5 books by UR authors to round out your summer reads

July 18, 2022


Looking for some summer book suggestions? Faculty at the University have penned compelling reads for a general audience on a wide variety of topics — from weighty issues like racial inequality to a children’s book about dreams. We’re highlighting five that were published in the past year, recently cited by the media, or include a collaboration among several Spiders.

History professor Samantha Seeley’s first book received two major awards this year. Race, Removal, and the Right to Remain: Migration and the Making of the United States examines how the states and federal government excluded groups of people from the nation after the American Revolution. Race and Removal focuses on how early nation building in the U.S. was purposefully constructed through contentious legal, political, and diplomatic negotiation.

Seeley’s book received the 2022 Merle Curti Social History Award from the Organization of American Historians as well as the Jon Gjerde Prize from the Midwestern History Association. Hear Seeley discuss her work on this New Books Network podcast.

Sonic Identity at the Margins is an anthology that explores “how marginalized identities manifest in music and sound,” the authors write, shaping our society from the 19th century until now. The book, featuring works from four University of Richmond faculty, aims to bring awareness and to disrupt identity-based stereotypes, including race, ethnicity, gender, sexuality, and ability, in music and media.
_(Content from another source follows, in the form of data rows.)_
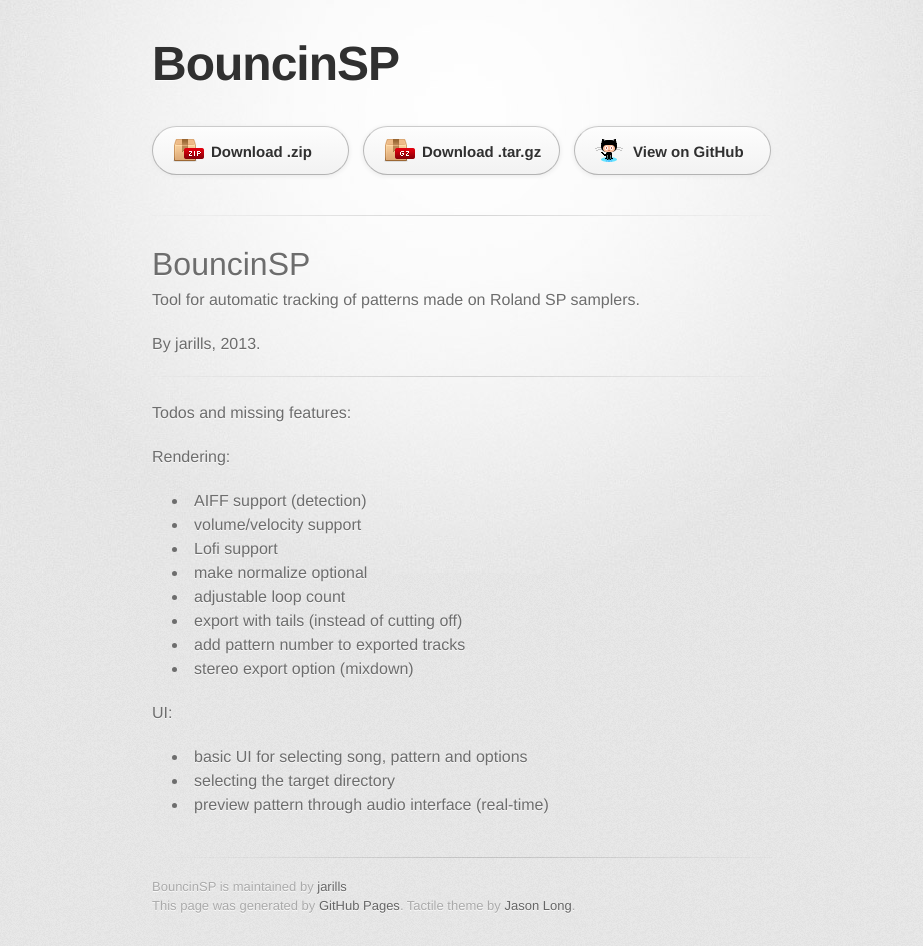
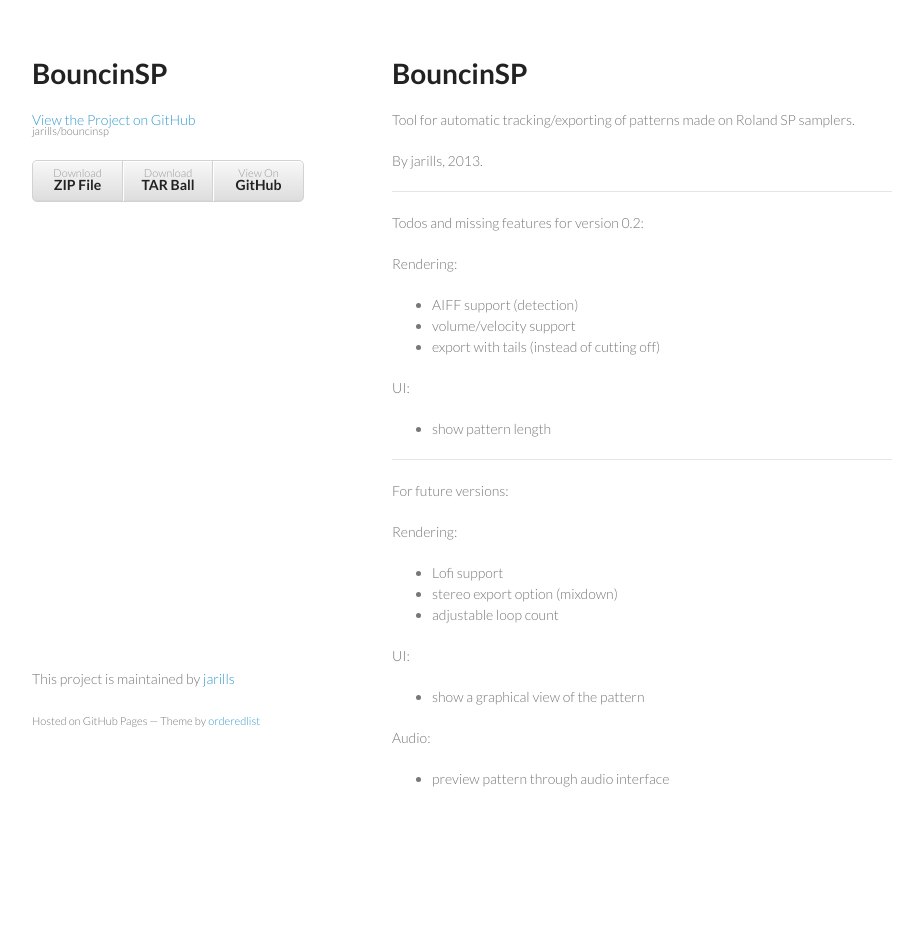
Before and after one commit to jarills/bouncinsp, a plain HTML site: page index.html in a window 1280 px wide. Shown: the whole page, without its empty margins (178-1101 px from the left). After the commit the page ends 859 px from the top, so only its background shows below. Drawn offline with Linux system fonts and the light colour scheme; a web font is replaced by a local one.

Commit message:
Create gh-pages branch via GitHub

```diff
--- a/index.html
+++ b/index.html
@@ -1,72 +1,76 @@
-<!DOCTYPE html>
+<!doctype html>
 <html>
   <head>
-    <meta charset='utf-8'>
+    <meta charset="utf-8">
     <meta http-equiv="X-UA-Compatible" content="chrome=1">
-    <link href='https://fonts.googleapis.com/css?family=Chivo:900' rel='stylesheet' type='text/css'>
-    <link rel="stylesheet" type="text/css" href="stylesheets/stylesheet.css" media="screen" />
-    <link rel="stylesheet" type="text/css" href="stylesheets/pygment_trac.css" media="screen" />
-    <link rel="stylesheet" type="text/css" href="stylesheets/print.css" media="print" />
+    <title>BouncinSP by jarills</title>
+
+    <link rel="stylesheet" href="stylesheets/styles.css">
+    <link rel="stylesheet" href="stylesheets/pygment_trac.css">
+    <meta name="viewport" content="width=device-width, initial-scale=1, user-scalable=no">
     <!--[if lt IE 9]>
     <script src="//html5shiv.googlecode.com/svn/trunk/html5.js"></script>
     <![endif]-->
-    <title>BouncinSP by jarills</title>
   </head>
+  <body>
+    <div class="wrapper">
+      <header>
+        <h1>BouncinSP</h1>
+        <p></p>
 
-  <body>
-    <div id="container">
-      <div class="inner">
+        <p class="view"><a href="https://github.com/jarills/bouncinsp">View the Project on GitHub <small>jarills/bouncinsp</small></a></p>
 
-        <header>
-          <h1>BouncinSP</h1>
-          <h2></h2>
-        </header>
 
-        <section id="downloads" class="clearfix">
-          <a href="https://github.com/jarills/bouncinsp/zipball/master" id="download-zip" class="button"><span>Download .zip</span></a>
-          <a href="https://github.com/jarills/bouncinsp/tarball/master" id="download-tar-gz" class="button"><span>Download .tar.gz</span></a>
-          <a href="https://github.com/jarills/bouncinsp" id="view-on-github" class="button"><span>View on GitHub</span></a>
-        </section>
-
-        <hr>
-
-        <section id="main_content">
-          <h1>
+        <ul>
+          <li><a href="https://github.com/jarills/bouncinsp/zipball/master">Download <strong>ZIP File</strong></a></li>
+          <li><a href="https://github.com/jarills/bouncinsp/tarball/master">Download <strong>TAR Ball</strong></a></li>
+          <li><a href="https://github.com/jarills/bouncinsp">View On <strong>GitHub</strong></a></li>
+        </ul>
+      </header>
+      <section>
+        <h1>
 <a name="bouncinsp" class="anchor" href="#bouncinsp"><span class="octicon octicon-link"></span></a>BouncinSP</h1>
 
-<p>Tool for automatic tracking of patterns made on Roland SP samplers.</p>
+<p>Tool for automatic tracking/exporting of patterns made on Roland SP samplers.</p>
 
 <p>By jarills, 2013.</p>
 
-<hr><p>Todos and missing features:</p>
+<hr><p>Todos and missing features for version 0.2:</p>
 
 <p>Rendering:</p>
 
 <ul>
 <li>AIFF support (detection)</li>
 <li>volume/velocity support</li>
-<li>Lofi support</li>
-<li>make normalize optional</li>
-<li>adjustable loop count</li>
 <li>export with tails (instead of cutting off)</li>
-<li>add pattern number to exported tracks</li>
-<li>stereo export option (mixdown)</li>
 </ul><p>UI:</p>
 
 <ul>
-<li>basic UI for selecting song, pattern and options</li>
-<li>selecting the target directory</li>
-<li>preview pattern through audio interface (real-time)</li>
+<li>show pattern length</li>
+</ul><hr><p>For future versions:</p>
+
+<p>Rendering:</p>
+
+<ul>
+<li>Lofi support</li>
+<li>stereo export option (mixdown)</li>
+<li>adjustable loop count</li>
+</ul><p>UI:</p>
+
+<ul>
+<li>show a graphical view of the pattern</li>
+</ul><p>Audio:</p>
+
+<ul>
+<li>preview pattern through audio interface</li>
 </ul>
-        </section>
+      </section>
+      <footer>
+        <p>This project is maintained by <a href="https://github.com/jarills">jarills</a></p>
+        <p><small>Hosted on GitHub Pages &mdash; Theme by <a href="https://github.com/orderedlist">orderedlist</a></small></p>
+      </footer>
+    </div>
+    <script src="javascripts/scale.fix.js"></script>
 
-        <footer>
-          BouncinSP is maintained by <a href="https://github.com/jarills">jarills</a><br>
-          This page was generated by <a href="http://pages.github.com">GitHub Pages</a>. Tactile theme by <a href="http://twitter.com/jasonlong">Jason Long</a>.
-        </footer>
-
-
-      </div>
-    </div>
   </body>
 </html>
--- /dev/null
+++ b/javascripts/scale.fix.js
@@ -0,0 +1,17 @@
+var metas = document.getElementsByTagName('meta');
+var i;
+if (navigator.userAgent.match(/iPhone/i)) {
+  for (i=0; i<metas.length; i++) {
+    if (metas[i].name == "viewport") {
+      metas[i].content = "width=device-width, minimum-scale=1.0, maximum-scale=1.0";
+    }
+  }
+  document.addEventListener("gesturestart", gestureStart, false);
+}
+function gestureStart() {
+  for (i=0; i<metas.length; i++) {
+    if (metas[i].name == "viewport") {
+      metas[i].content = "width=device-width, minimum-scale=0.25, maximum-scale=1.6";
+    }
+  }
+}
--- a/params.json
+++ b/params.json
@@ -1 +1 @@
-{"name":"BouncinSP","tagline":"","body":"BouncinSP\r\n=========\r\n\r\nTool for automatic tracking of patterns made on Roland SP samplers.\r\n\r\nBy jarills, 2013.\r\n\r\n----------------\r\nTodos and missing features:\r\n\r\nRendering:\r\n\r\n- AIFF support (detection)\r\n- volume/velocity support\r\n- Lofi support\r\n- make normalize optional\r\n- adjustable loop count\r\n- export with tails (instead of cutting off)\r\n- add pattern number to exported tracks\r\n- stereo export option (mixdown)\r\n\r\nUI:\r\n\r\n- basic UI for selecting song, pattern and options\r\n- selecting the target directory\r\n- preview pattern through audio interface (real-time)\r\n\r\n\r\n","google":"","note":"Don't delete this file! It's used internally to help with page regeneration."}
+{"name":"BouncinSP","tagline":"","body":"BouncinSP\r\n=========\r\n\r\nTool for automatic tracking/exporting of patterns made on Roland SP samplers.\r\n\r\nBy jarills, 2013.\r\n\r\n----------------\r\nTodos and missing features for version 0.2:\r\n\r\nRendering:\r\n\r\n- AIFF support (detection)\r\n- volume/velocity support\r\n- export with tails (instead of cutting off)\r\n\r\nUI:\r\n\r\n- show pattern length\r\n\r\n----------------\r\nFor future versions:\r\n\r\nRendering:\r\n\r\n- Lofi support\r\n- stereo export option (mixdown)\r\n- adjustable loop count\r\n\r\nUI:\r\n\r\n- show a graphical view of the pattern\r\n\r\nAudio:\r\n\r\n- preview pattern through audio interface\r\n","google":"","note":"Don't delete this file! It's used internally to help with page regeneration."}
--- /dev/null
+++ b/stylesheets/styles.css
@@ -0,0 +1,255 @@
+@import url(https://fonts.googleapis.com/css?family=Lato:300italic,700italic,300,700);
+
+body {
+  padding:50px;
+  font:14px/1.5 Lato, "Helvetica Neue", Helvetica, Arial, sans-serif;
+  color:#777;
+  font-weight:300;
+}
+
+h1, h2, h3, h4, h5, h6 {
+  color:#222;
+  margin:0 0 20px;
+}
+
+p, ul, ol, table, pre, dl {
+  margin:0 0 20px;
+}
+
+h1, h2, h3 {
+  line-height:1.1;
+}
+
+h1 {
+  font-size:28px;
+}
+
+h2 {
+  color:#393939;
+}
+
+h3, h4, h5, h6 {
+  color:#494949;
+}
+
+a {
+  color:#39c;
+  font-weight:400;
+  text-decoration:none;
+}
+
+a small {
+  font-size:11px;
+  color:#777;
+  margin-top:-0.6em;
+  display:block;
+}
+
+.wrapper {
+  width:860px;
+  margin:0 auto;
+}
+
+blockquote {
+  border-left:1px solid #e5e5e5;
+  margin:0;
+  padding:0 0 0 20px;
+  font-style:italic;
+}
+
+code, pre {
+  font-family:Monaco, Bitstream Vera Sans Mono, Lucida Console, Terminal;
+  color:#333;
+  font-size:12px;
+}
+
+pre {
+  padding:8px 15px;
+  background: #f8f8f8;
+  border-radius:5px;
+  border:1px solid #e5e5e5;
+  overflow-x: auto;
+}
+
+table {
+  width:100%;
+  border-collapse:collapse;
+}
+
+th, td {
+  text-align:left;
+  padding:5px 10px;
+  border-bottom:1px solid #e5e5e5;
+}
+
+dt {
+  color:#444;
+  font-weight:700;
+}
+
+th {
+  color:#444;
+}
+
+img {
+  max-width:100%;
+}
+
+header {
+  width:270px;
+  float:left;
+  position:fixed;
+}
+
+header ul {
+  list-style:none;
+  height:40px;
+
+  padding:0;
+
+  background: #eee;
+  background: -moz-linear-gradient(top, #f8f8f8 0%, #dddddd 100%);
+  background: -webkit-gradient(linear, left top, left bottom, color-stop(0%,#f8f8f8), color-stop(100%,#dddddd));
+  background: -webkit-linear-gradient(top, #f8f8f8 0%,#dddddd 100%);
+  background: -o-linear-gradient(top, #f8f8f8 0%,#dddddd 100%);
+  background: -ms-linear-gradient(top, #f8f8f8 0%,#dddddd 100%);
+  background: linear-gradient(top, #f8f8f8 0%,#dddddd 100%);
+
+  border-radius:5px;
+  border:1px solid #d2d2d2;
+  box-shadow:inset #fff 0 1px 0, inset rgba(0,0,0,0.03) 0 -1px 0;
+  width:270px;
+}
+
+header li {
+  width:89px;
+  float:left;
+  border-right:1px solid #d2d2d2;
+  height:40px;
+}
+
+header ul a {
+  line-height:1;
+  font-size:11px;
+  color:#999;
+  display:block;
+  text-align:center;
+  padding-top:6px;
+  height:40px;
+}
+
+strong {
+  color:#222;
+  font-weight:700;
+}
+
+header ul li + li {
+  width:88px;
+  border-left:1px solid #fff;
+}
+
+header ul li + li + li {
+  border-right:none;
+  width:89px;
+}
+
+header ul a strong {
+  font-size:14px;
+  display:block;
+  color:#222;
+}
+
+section {
+  width:500px;
+  float:right;
+  padding-bottom:50px;
+}
+
+small {
+  font-size:11px;
+}
+
+hr {
+  border:0;
+  background:#e5e5e5;
+  height:1px;
+  margin:0 0 20px;
+}
+
+footer {
+  width:270px;
+  float:left;
+  position:fixed;
+  bottom:50px;
+}
+
+@media print, screen and (max-width: 960px) {
+
+  div.wrapper {
+    width:auto;
+    margin:0;
+  }
+
+  header, section, footer {
+    float:none;
+    position:static;
+    width:auto;
+  }
+
+  header {
+    padding-right:320px;
+  }
+
+  section {
+    border:1px solid #e5e5e5;
+    border-width:1px 0;
+    padding:20px 0;
+    margin:0 0 20px;
+  }
+
+  header a small {
+    display:inline;
+  }
+
+  header ul {
+    position:absolute;
+    right:50px;
+    top:52px;
+  }
+}
+
+@media print, screen and (max-width: 720px) {
+  body {
+    word-wrap:break-word;
+  }
+
+  header {
+    padding:0;
+  }
+
+  header ul, header p.view {
+    position:static;
+  }
+
+  pre, code {
+    word-wrap:normal;
+  }
+}
+
+@media print, screen and (max-width: 480px) {
+  body {
+    padding:15px;
+  }
+
+  header ul {
+    display:none;
+  }
+}
+
+@media print {
+  body {
+    padding:0.4in;
+    font-size:12pt;
+    color:#444;
+  }
+}
```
The anthology was co-edited by University of Richmond music professors Joanna K. Love and Jessie Fillerup and features chapters from UR colleagues, Andy McGraw, associate professor and chair of the Department of Music, and Bert Ashe, professor of English and Africana studies advisory board member.

Ashe is also the author of Twisted: My Dreadlocks Chronicle, which was featured in a question on Jeopardy earlier this year.  The personal account traces Ashe’s experience and issues surrounding Black male identity through cultural perceptions of hair.

Dozens of recent media reports related to legislation on the use of rap lyrics in court have cited Rap on Trial, which was co-authored by liberal arts professor Erik Nielson. The book looks at rap lyrics used as criminal evidence in cases against young men of color. Nielson also helped write the legislation.

And on the lighter side, Yesternight is an illustrated book by Linda Hobgood, longtime director of the Speech Center and a faculty member in rhetoric and communication studies. A fellow Spider, UR alum Sarah Muse, created the drawings for the book. 

The publisher describes Yesternight as the story of a girl who spends “four seasons filled with exciting daytime adventures that inspire her imagination and lead to wondrous nighttime escapades, travel to make-believe places, moonlight rides and dancing with stuffed animals that come alive on starlit nights.”